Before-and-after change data
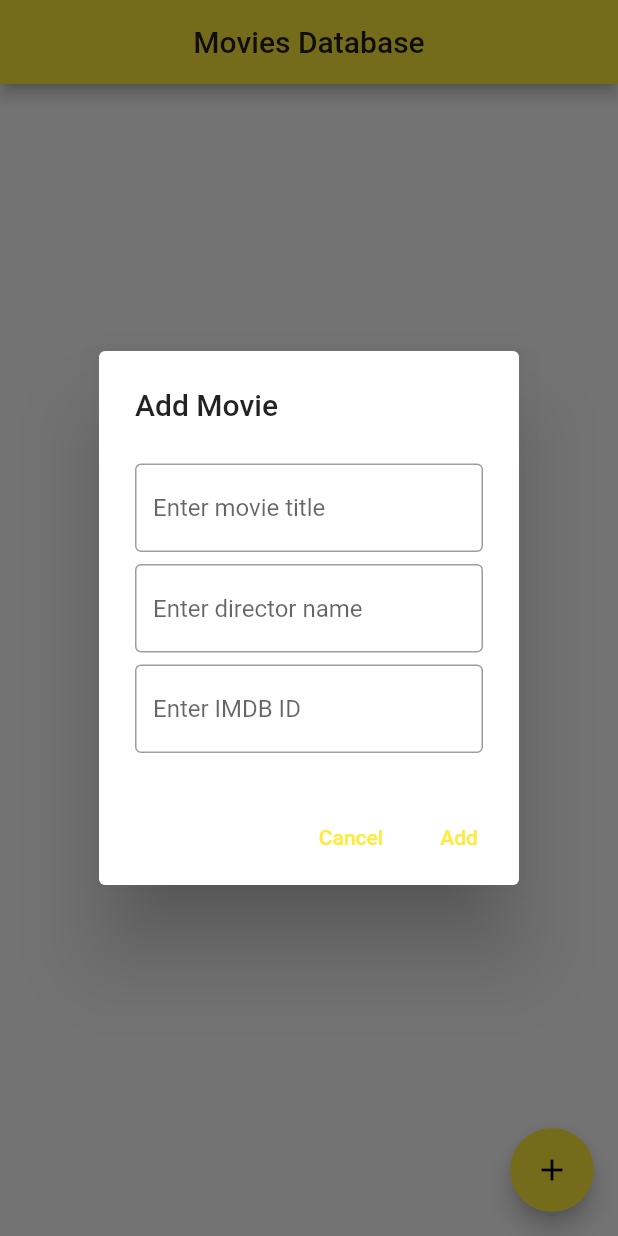
After one commit to abbygriffiths/movie_database_yellowclass, a Flutter app: the MoviesPage screen opened directly, after a tap on the "add" icon, on a phone screen of 412 x 824 dp. The commit adds this screen. Run offline on Flutter 3.47's test engine with Material 2 defaults, Android fonts, the phone set to English and light mode, and no system bars; our stand-ins replace hive, hive_flutter; accounts and stored records are empty.

Commit message:
achieved MVP. adding Movie works. editing Movie (title, director, IMDB ID works).

```diff
--- /dev/null
+++ b/lib/models/boxes.dart
@@ -0,0 +1,7 @@
+import 'package:hive/hive.dart';
+
+import 'package:movie_db/models/movie_model.dart';
+
+class Boxes {
+  static Box<Movie> getMovies() => Hive.box<Movie>('movies');
+}
--- a/lib/models/movie.dart
+++ /dev/null
@@ -1,24 +0,0 @@
-import 'package:hive/hive.dart';
-
-@HiveType(typeId: 0)
-class Movie {
-  @HiveField(0)
-  final String title;
-
-  @HiveField(2)
-  final String posterUrl;
-
-  const Movie({required this.title, required this.posterUrl});
-
-  factory Movie.fromJson(Map<String, dynamic> json) {
-    return Movie(
-      title: json['Title'] as String,
-      posterUrl: json['Poster'] as String,
-    );
-  }
-
-  @override
-  String toString() {
-    return title;
-  }
-}
--- /dev/null
+++ b/lib/models/movie_model.dart
@@ -0,0 +1,51 @@
+import 'package:hive/hive.dart';
+
+import 'package:movie_db/models/movie_search_result.dart';
+
+part 'movie_model.g.dart';
+
+@HiveType(typeId: 0)
+class Movie extends HiveObject {
+  @HiveField(0)
+  String title;
+
+  @HiveField(1)
+  String posterUrl;
+
+  @HiveField(2)
+  String imdbId;
+
+  @HiveField(3)
+  String director = '';
+
+  Movie({
+    required this.title,
+    required this.posterUrl,
+    required this.imdbId,
+  });
+
+  factory Movie.fromJson(Map<String, dynamic> json) {
+    final movie = Movie(
+      title: json['Title'] as String,
+      posterUrl: json['Poster'] as String,
+      imdbId: json['imdbID'] as String,
+    );
+    if (json.containsKey('Director')) {
+      movie.director = json['Director'];
+    }
+    return movie;
+  }
+
+  factory Movie.fromSearchResult(MovieSearchResult result) {
+    return Movie(
+      title: result.title,
+      posterUrl: result.posterUrl,
+      imdbId: result.imdbId,
+    );
+  }
+
+  @override
+  String toString() {
+    return '$title (IMDB: $imdbId)';
+  }
+}
--- /dev/null
+++ b/lib/screens/movies_page.dart
@@ -0,0 +1,149 @@
+import 'package:flutter/cupertino.dart';
+import 'package:flutter/material.dart';
+import 'package:flutter/painting.dart';
+
+import 'package:hive/hive.dart';
+import 'package:hive_flutter/hive_flutter.dart';
+import 'package:http/http.dart' as http;
+
+import 'package:movie_db/models/boxes.dart';
+import 'package:movie_db/models/movie_model.dart';
+import 'package:movie_db/screens/show_movie_details.dart';
+import 'package:movie_db/tools/helper_functions.dart';
+import 'package:movie_db/widgets/movie_dialog.dart';
+
+class MoviesPage extends StatefulWidget {
+  const MoviesPage({Key? key}) : super(key: key);
+
+  @override
+  _MoviesPageState createState() => _MoviesPageState();
+}
+
+class _MoviesPageState extends State<MoviesPage> {
+  @override
+  Widget build(BuildContext context) => Scaffold(
+        appBar: AppBar(
+          title: const Text('Movies Database'),
+          centerTitle: true,
+        ),
+        body: ValueListenableBuilder<Box<Movie>>(
+          valueListenable: Boxes.getMovies().listenable(),
+          builder: (context, box, _) {
+            final transactions = box.values.toList().cast<Movie>();
+            return buildContent(transactions);
+          },
+        ),
+        floatingActionButton: FloatingActionButton(
+          child: const Icon(Icons.add),
+          onPressed: () => showDialog(
+              context: context,
+              builder: (context) => MovieDialog(onClickedSubmit: addMovie)),
+        ),
+      );
+
+  Widget buildContent(List<Movie> movies) {
+    if (movies.isEmpty) {
+      return const Center(
+        child: Text(
+          'No movies added yet',
+          style: TextStyle(fontSize: 24),
+        ),
+      );
+    } else {
+      return Column(
+        children: [
+          const SizedBox(height: 24),
+          Expanded(
+            child: ListView.builder(
+              padding: const EdgeInsets.all(10),
+              itemCount: movies.length,
+              itemBuilder: (BuildContext context, int index) {
+                final movie = movies[index];
+                return buildMovie(context, movie, index);
+              },
+            ),
+          ),
+        ],
+      );
+    }
+  }
+
+  Widget buildMovie(BuildContext context, Movie movie, int colorKey) {
+    final color = Colors.primaries[colorKey % Colors.primaries.length];
+    final director = movie.director;
+    final imdbId = movie.imdbId;
+
+    return Card(
+      color: color,
+      child: ExpansionTile(
+        tilePadding: const EdgeInsets.symmetric(horizontal: 25, vertical: 10),
+        title: Text(
+          movie.title,
+          maxLines: 2,
+          style: const TextStyle(
+              fontWeight: FontWeight.bold, fontSize: 18, color: Colors.white),
+        ),
+        subtitle: Text('Director: $director'),
+        trailing: Text(
+          'IMDB ID: $imdbId',
+          style: const TextStyle(
+              fontWeight: FontWeight.bold, fontSize: 15, color: Colors.white),
+        ),
+        children: [
+          buildButtons(context, movie),
+        ],
+        onExpansionChanged: (expanded) => Navigator.of(context).push(
+          MaterialPageRoute(
+            builder: (context) => ShowMovieDetailsPage(movie: movie),
+          ),
+        ),
+      ),
+    );
+  }
+
+  Widget buildButtons(BuildContext context, Movie movie) => Row(
+        children: [
+          Expanded(
+            child: TextButton.icon(
+              onPressed: () => Navigator.of(context).push(
+                MaterialPageRoute(
+                  builder: (context) => MovieDialog(
+                    movie: movie,
+                    onClickedSubmit: (title, director, imdbId) =>
+                        editMovie(movie, title, director, imdbId),
+                  ),
+                ),
+              ),
+              icon: const Icon(Icons.edit),
+              label: const Text('Edit'),
+            ),
+          ),
+          Expanded(
+            child: TextButton.icon(
+              icon: const Icon(Icons.delete),
+              label: const Text('Delete'),
+              onPressed: () => deleteMovie(movie),
+            ),
+          ),
+        ],
+      );
+
+  Future addMovie(String title, String director, String imdbId) async {
+    final box = Boxes.getMovies();
+    final movie = await fetchMovieFromTitle(http.Client(), title);
+    box.add(movie);
+  }
+
+  void editMovie(
+      Movie movie, String newTitle, String newDirector, String newImdbId) {
+    movie.title = newTitle;
+    movie.director = newDirector;
+    movie.imdbId = newImdbId;
+
+    movie.save();
+  }
+
+  void deleteMovie(Movie movie) {
+    movie.delete();
+  }
+}
--- /dev/null
+++ b/lib/screens/show_movie_details_page.dart
@@ -0,0 +1,56 @@
+import 'package:flutter/cupertino.dart';
+import 'package:flutter/foundation.dart';
+import 'package:flutter/material.dart';
+
+import 'package:movie_db/models/movie_model.dart';
+
+class ShowMovieDetailsPage extends StatelessWidget {
+  final Movie movie;
+
+  const ShowMovieDetailsPage({Key? key, required this.movie}) : super(key: key);
+
+  @override
+  Widget build(BuildContext context) {
+    return Scaffold(
+      appBar: AppBar(
+        automaticallyImplyLeading: true,
+        title: Text(movie.title),
+      ),
+      body: Padding(
+        padding: const EdgeInsets.all(20),
+        child: Column(
+          mainAxisAlignment: MainAxisAlignment.center,
+          children: [
+            Center(
+              child: Text(
+                movie.title,
+                maxLines: 2,
+                style: const TextStyle(
+                  fontWeight: FontWeight.bold,
+                  fontSize: 28,
+                ),
+              ),
+            ),
+            Image.network(
+              movie.posterUrl,
+              errorBuilder: (context, error, stackTrace) =>
+                  Image.asset('images/movie_poster_not_found.jpg'),
+            ),
+            if (movie.director.isNotEmpty) ...[
+              Row(
+                mainAxisAlignment: MainAxisAlignment.center,
+                children: [
+                  const Text(
+                    'Director',
+                    style: TextStyle(fontWeight: FontWeight.bold),
+                  ),
+                  Text(movie.director),
+                ],
+              )
+            ]
+          ],
+        ),
+      ),
+    );
+  }
+}
--- /dev/null
+++ b/lib/widgets/movie_dialog.dart
@@ -0,0 +1,134 @@
+import 'package:flutter/material.dart';
+
+import 'package:http/http.dart' as http;
+
+import 'package:movie_db/models/movie_model.dart';
+import 'package:movie_db/tools/helper_functions.dart';
+
+class MovieDialog extends StatefulWidget {
+  final Movie? movie;
+  final Function(String title, String director, String imdbId) onClickedSubmit;
+
+  const MovieDialog({
+    Key? key,
+    this.movie,
+    required this.onClickedSubmit,
+  }) : super(key: key);
+
+  @override
+  _MovieDialogState createState() => _MovieDialogState();
+}
+
+class _MovieDialogState extends State<MovieDialog> {
+  final formKey = GlobalKey<FormState>();
+  final titleController = TextEditingController();
+  final directorController = TextEditingController();
+  final imdbIdController = TextEditingController();
+
+  bool isImdb = false;
+
+  @override
+  void initState() {
+    super.initState();
+
+    if (widget.movie != null) {
+      final movie = widget.movie!;
+
+      titleController.text = movie.title;
+      directorController.text = movie.director;
+      imdbIdController.text = movie.imdbId;
+
+      isImdb = movie.director.isNotEmpty;
+    }
+  }
+
+  @override
+  Widget build(BuildContext context) {
+    final isEditing = widget.movie != null;
+    final title = isEditing ? 'Edit Movie' : 'Add Movie';
+
+    return AlertDialog(
+      title: Text(title),
+      content: Form(
+        key: formKey,
+        child: SingleChildScrollView(
+          child: Column(
+            children: [
+              const SizedBox(height: 8),
+              buildTitle(),
+              const SizedBox(height: 8),
+              buildDirector(),
+              const SizedBox(height: 8),
+              buildImdbId(),
+            ],
+          ),
+        ),
+      ),
+      actions: [
+        buildCancelButton(context),
+        buildSubmitButton(context, isEditing: isEditing),
+      ],
+    );
+  }
+
+  Widget buildTitle() => TextFormField(
+        controller: titleController,
+        decoration: const InputDecoration(
+          border: OutlineInputBorder(),
+          hintText: 'Enter movie title',
+        ),
+        validator: (text) =>
+            text != null && text.isEmpty ? 'Enter a title' : null,
+      );
+
+  Widget buildDirector() => TextFormField(
+        controller: directorController,
+        decoration: const InputDecoration(
+          border: OutlineInputBorder(),
+          hintText: 'Enter director name',
+        ),
+        validator: (directorName) =>
+            directorName == null ? 'Enter director' : null,
+      );
+
+  Widget buildImdbId() => TextFormField(
+        controller: imdbIdController,
+        decoration: const InputDecoration(
+          border: OutlineInputBorder(),
+          hintText: 'Enter IMDB ID',
+        ),
+      );
+
+  Widget buildCancelButton(BuildContext context) => TextButton(
+        child: const Text('Cancel'),
+        onPressed: () => Navigator.of(context).pop(),
+      );
+
+  Widget buildSubmitButton(BuildContext context, {required bool isEditing}) {
+    final text = isEditing ? 'Save' : 'Add';
+
+    return TextButton(
+      child: Text(text),
+      onPressed: () async {
+        final isValid = formKey.currentState!.validate();
+
+        if (isValid) {
+          final title = titleController.text;
+          final movie = await fetchMovieFromTitle(http.Client(), title);
+
+          final director = directorController.text.isNotEmpty
+              ? directorController.text
+              : movie.director;
+
+          final imdbId = imdbIdController.text.isNotEmpty
+              ? imdbIdController.text
+              : movie.imdbId;
+
+          widget.onClickedSubmit(title, director, imdbId);
+
+          Navigator.of(context).pop();
+        }
+      },
+    );
+  }
+}
```
Also changed, not shown: lib/main.dart (+18 -7 lines), lib/screens/add_movie.dart (deleted, +0 -58 lines), lib/screens/list_movies.dart (deleted, +0 -50 lines), lib/tools/helper_functions.dart (+10 -13 lines), lib/widgets/movies_list.dart (+10 -1 lines), pubspec.yaml (+5 -3 lines), images/no_internet_or_error.jpg (deleted), lib/models/movie_model.g.dart (added), pubspec.lock.
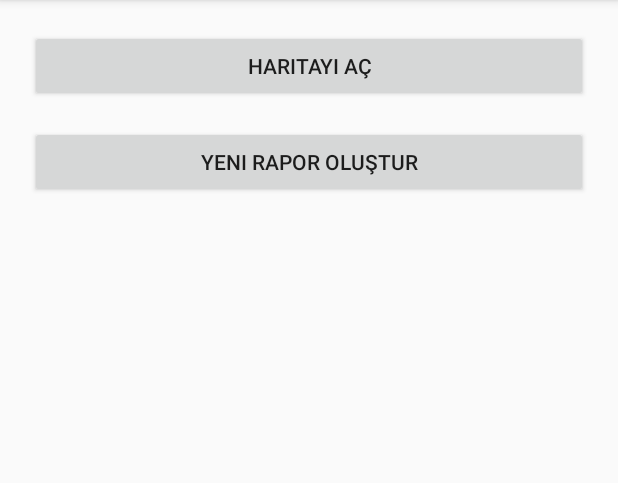
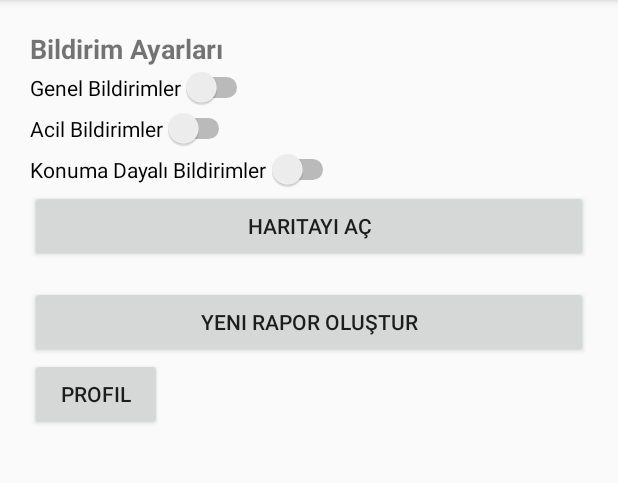
Before and after one commit to NisaK23BM/Mobil, an Android app: the screen it shows after launch (MainActivity), on a phone screen of 412 x 824 dp, the part 84-567 px from its top. Run offline under Robolectric (Android 15) with nearby library versions, the phone set to English and light mode, and no system bars.

Commit message:
Profil, Ayarlar, Yeni Bildirim ve Harita güncellemeleri"

```diff
--- a/app/src/main/java/com/example/haritap/MainActivity.kt
+++ b/app/src/main/java/com/example/haritap/MainActivity.kt
@@ -13,6 +13,7 @@ class MainActivity : AppCompatActivity() {
 
         val openMapBtn = findViewById<Button>(R.id.openMapBtn)
         val openNewReportBtn = findViewById<Button>(R.id.openNewReportBtn)
+        val profileButton = findViewById<Button>(R.id.profileButton)
 
         openMapBtn.setOnClickListener {
             val intent = Intent(this, MapActivity::class.java)
@@ -23,5 +24,8 @@ class MainActivity : AppCompatActivity() {
             val intent = Intent(this, NewReportActivity::class.java)
             startActivity(intent)
         }
+        profileButton.setOnClickListener {
+            startActivity(Intent(this, ProfileActivity::class.java))
+        }
     }
 }
--- a/app/src/main/res/layout/activity_main.xml
+++ b/app/src/main/res/layout/activity_main.xml
@@ -5,15 +5,48 @@
     android:orientation="vertical"
     android:padding="20dp">
 
+    <TextView
+        android:layout_width="wrap_content"
+        android:layout_height="wrap_content"
+        android:text="Bildirim Ayarları"
+        android:textStyle="bold"
+        android:textSize="18sp"/>
+
+    <Switch
+        android:id="@+id/switchGeneral"
+        android:layout_width="wrap_content"
+        android:layout_height="wrap_content"
+        android:text="Genel Bildirimler"/>
+
+    <Switch
+        android:id="@+id/switchUrgent"
+        android:layout_width="wrap_content"
+        android:layout_height="wrap_content"
+        android:text="Acil Bildirimler"/>
+
+    <Switch
+        android:id="@+id/switchLocation"
+        android:layout_width="wrap_content"
+        android:layout_height="wrap_content"
+        android:text="Konuma Dayalı Bildirimler"/>
+
     <Button
         android:id="@+id/openMapBtn"
         android:layout_width="match_parent"
         android:layout_height="wrap_content"
         android:text="Haritayı Aç" />
+
     <Button
         android:id="@+id/openNewReportBtn"
         android:layout_width="match_parent"
         android:layout_height="wrap_content"
         android:text="Yeni Rapor Oluştur"
         android:layout_marginTop="16dp"/>
+
+    <Button
+        android:id="@+id/profileButton"
+        android:layout_width="wrap_content"
+        android:layout_height="wrap_content"
+        android:text="Profil" />
+
 </LinearLayout>
```
Also changed, not shown: app/src/main/AndroidManifest.xml (+7 -2 lines), app/src/main/java/com/example/haritap/MapActivity.kt (+92 -15 lines), app/src/main/java/com/example/haritap/NewReportActivity.kt (+7 -7 lines), app/src/main/java/com/example/haritap/ProfileActivity.kt (added, +20 -0 lines), app/src/main/java/com/example/haritap/SettingsActivity.kt (added, +20 -0 lines), app/src/main/res/layout/activity_profile.xml (added, +55 -0 lines), app/src/main/res/layout/activity_settings.xml (added, +47 -0 lines).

About this exercise
Look through the entries above and copy each line that has "posterUrl" in it.

Solution to the exercise
-  final String posterUrl;
-  const Movie({required this.title, required this.posterUrl});
-      posterUrl: json['Poster'] as String,
+  String posterUrl;
+    required this.posterUrl,
+      posterUrl: json['Poster'] as String,
+      posterUrl: result.posterUrl,
+              movie.posterUrl,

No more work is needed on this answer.